The experience of the disciples that day when they saw the risen Jesus must have been amazing and their faith and trust in Jesus rose to new heights.

When Thomas didn’t have that same experience and he was still left sad and depressed, Jesus could have taken the attitude, “Well, Thomas, you have the word of the disciples that should be enough.”  But Jesus isn’t like that.  He doesn’t ridicule Thomas for wanting to experience firsthand the resurrected Jesus.  He invites Thomas, “Put your finger here, and look at my hands; then reach out your hand and put it in my side. Stop your doubting, and believe!”  He goes out of his way for this one man and lets him experience the resurrection first hand.  Jesus provides this experience to reassure the troubled and doubting Thomas that the disciples were speaking the truth.  Thomas believes and exclaims, “My Lord and my God!”

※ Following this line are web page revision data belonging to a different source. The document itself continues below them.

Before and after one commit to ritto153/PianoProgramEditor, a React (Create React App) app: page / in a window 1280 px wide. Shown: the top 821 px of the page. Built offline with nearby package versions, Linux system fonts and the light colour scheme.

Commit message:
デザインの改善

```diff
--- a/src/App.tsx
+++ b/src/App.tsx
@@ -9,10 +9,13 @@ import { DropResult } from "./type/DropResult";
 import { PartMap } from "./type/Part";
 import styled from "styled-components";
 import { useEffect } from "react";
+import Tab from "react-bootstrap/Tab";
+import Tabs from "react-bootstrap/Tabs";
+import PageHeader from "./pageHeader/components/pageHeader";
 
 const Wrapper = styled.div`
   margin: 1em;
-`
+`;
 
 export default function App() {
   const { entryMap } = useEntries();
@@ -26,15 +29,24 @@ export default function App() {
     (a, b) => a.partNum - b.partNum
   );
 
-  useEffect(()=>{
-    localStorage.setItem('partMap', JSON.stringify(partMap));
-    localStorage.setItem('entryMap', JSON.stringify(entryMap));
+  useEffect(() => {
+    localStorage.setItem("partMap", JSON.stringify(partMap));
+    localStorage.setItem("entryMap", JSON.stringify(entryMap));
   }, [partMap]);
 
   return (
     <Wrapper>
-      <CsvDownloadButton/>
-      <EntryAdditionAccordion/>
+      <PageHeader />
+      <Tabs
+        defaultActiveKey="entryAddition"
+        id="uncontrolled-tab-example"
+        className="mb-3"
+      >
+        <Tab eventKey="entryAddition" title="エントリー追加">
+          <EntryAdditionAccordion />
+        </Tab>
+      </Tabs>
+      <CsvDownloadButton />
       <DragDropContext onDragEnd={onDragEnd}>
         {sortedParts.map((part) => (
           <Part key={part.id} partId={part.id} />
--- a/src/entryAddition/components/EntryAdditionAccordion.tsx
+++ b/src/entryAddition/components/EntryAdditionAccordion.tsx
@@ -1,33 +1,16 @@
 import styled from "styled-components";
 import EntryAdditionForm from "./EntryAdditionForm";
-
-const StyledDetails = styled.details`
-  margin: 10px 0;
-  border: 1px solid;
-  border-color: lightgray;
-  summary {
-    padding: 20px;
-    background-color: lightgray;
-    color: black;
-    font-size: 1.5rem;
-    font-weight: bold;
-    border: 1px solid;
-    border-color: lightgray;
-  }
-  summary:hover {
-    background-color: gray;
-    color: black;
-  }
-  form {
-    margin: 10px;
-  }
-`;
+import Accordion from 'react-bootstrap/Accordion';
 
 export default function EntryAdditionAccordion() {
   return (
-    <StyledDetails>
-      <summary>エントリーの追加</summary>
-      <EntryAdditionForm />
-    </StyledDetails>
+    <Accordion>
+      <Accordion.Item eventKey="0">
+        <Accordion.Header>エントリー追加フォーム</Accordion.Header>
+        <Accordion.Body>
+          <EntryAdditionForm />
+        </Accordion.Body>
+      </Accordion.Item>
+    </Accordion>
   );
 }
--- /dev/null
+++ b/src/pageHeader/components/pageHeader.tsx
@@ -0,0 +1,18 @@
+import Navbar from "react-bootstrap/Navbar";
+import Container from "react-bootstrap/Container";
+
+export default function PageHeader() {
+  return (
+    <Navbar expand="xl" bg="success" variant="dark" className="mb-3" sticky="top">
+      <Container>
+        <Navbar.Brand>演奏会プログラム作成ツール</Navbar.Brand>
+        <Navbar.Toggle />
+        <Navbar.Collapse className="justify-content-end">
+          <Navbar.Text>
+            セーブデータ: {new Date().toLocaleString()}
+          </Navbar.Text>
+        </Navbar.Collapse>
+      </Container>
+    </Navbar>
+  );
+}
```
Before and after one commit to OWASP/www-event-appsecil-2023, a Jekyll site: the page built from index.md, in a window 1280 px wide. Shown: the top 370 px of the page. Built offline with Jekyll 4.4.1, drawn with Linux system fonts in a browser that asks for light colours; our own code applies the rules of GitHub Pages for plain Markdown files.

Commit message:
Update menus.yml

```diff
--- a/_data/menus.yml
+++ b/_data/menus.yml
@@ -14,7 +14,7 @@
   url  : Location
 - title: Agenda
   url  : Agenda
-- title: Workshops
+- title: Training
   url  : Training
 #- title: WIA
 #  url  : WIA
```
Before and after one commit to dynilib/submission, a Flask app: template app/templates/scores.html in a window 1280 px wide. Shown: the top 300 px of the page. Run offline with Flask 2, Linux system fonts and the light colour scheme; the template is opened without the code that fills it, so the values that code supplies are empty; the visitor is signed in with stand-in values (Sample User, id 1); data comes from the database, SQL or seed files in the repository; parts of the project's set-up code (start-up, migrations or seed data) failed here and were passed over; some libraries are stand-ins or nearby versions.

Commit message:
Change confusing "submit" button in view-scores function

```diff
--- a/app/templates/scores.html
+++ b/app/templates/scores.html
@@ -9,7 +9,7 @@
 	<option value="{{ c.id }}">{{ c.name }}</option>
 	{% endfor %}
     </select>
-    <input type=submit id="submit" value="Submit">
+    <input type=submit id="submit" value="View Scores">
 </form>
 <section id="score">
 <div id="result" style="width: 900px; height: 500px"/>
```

This incident tells us clearly that seeing, touching, experiencing God in dramatic ways strengthens our faith, confirms our understanding of God, reassures us of the power and love of God but is not the basis of our faith.  If our faith in God rested only on our experiences then our faith would yoyo up and down every day, depending on whether our experiences were good or bad.  If we depended on our experiences of God to prove his love for us, then what would we do when the only evidence we see is sadness, tragedy and death.

You see, there comes a time when we have faith in God in spite of the circumstances we are experiencing.  Even when there is no immediate proof from your experience that God is powerful and that he loves you, you continue to trust in him.  We believe even though we can’t see it.  Faith keeps on trusting in spite of the fact that we can no longer see God’s hand at work.  Faith keeps on believing that God is faithful to his promises.

In spite of being jailed and his life threatened, Paul continued to trust God.
In spite of being imprisoned in 1943 for his political and Christian opposition to the Nazi regime, Dietrich Bonhoeffer continued to trust God.  He became pastor to fellow prisoners, spoke about God’s love and prayed with them.

Mother Teresa continued to help the poor and dying of Calcutta.  All she saw, day in and day out, was human misery.  She never lost sight of the loving God.
A mother continues to trust God even though her two small children were killed in a car accident.
A man continues to pray to God even though his body is filled with disease and daily struggles with pain.  He says, “God knows what he is doing”.

There comes a time when we believe even though there’s no immediate, obvious evidence that God is nearby.  We believe even though we can’t see.  That’s what Jesus was getting at when he said, “How happy are those who believe without seeing me!”  Faith in the New Testament is just this – trusting and relying on God even when our experience of God barely exists.  This is where Thomas came unstuck.  He should have believed that Jesus would rise again because Jesus had said he would.  In fact, all the disciples should have believed this in spite of what they had experienced.

Faith has to do with relying on a promise, trusting a word, holding on to what we know about God and believing that, regardless of what happens.

Faith believes that God is true to his word.  He never deserts us.  His love always burns strongly for us.  Even when the circumstances in our life might tempt us to think otherwise, faith holds on to believing that God knows what he is doing.

Jesus came to Thomas with understanding and compassion.  He helped Thomas in his faith, just as he helps us when we begin to wonder about God’s genuineness. He has given us the Holy Spirit to help us when our faith wavers. He helps us trust God’s promises even though our experience tells us otherwise.

From time to time, we are actually allowed to see him touch our lives and feel his presence; other times we rely on our experience of God from the past.
That’s okay but there will also be times when we rely solely on God’s Word of promise.  He said that he would always be our helper and strength, and we need to simply rely on the promise.

Jesus says to us as he said to Thomas, “Do you believe because you see me?  How happy are those who believe without seeing me!”

© Pastor Vince Gerhardy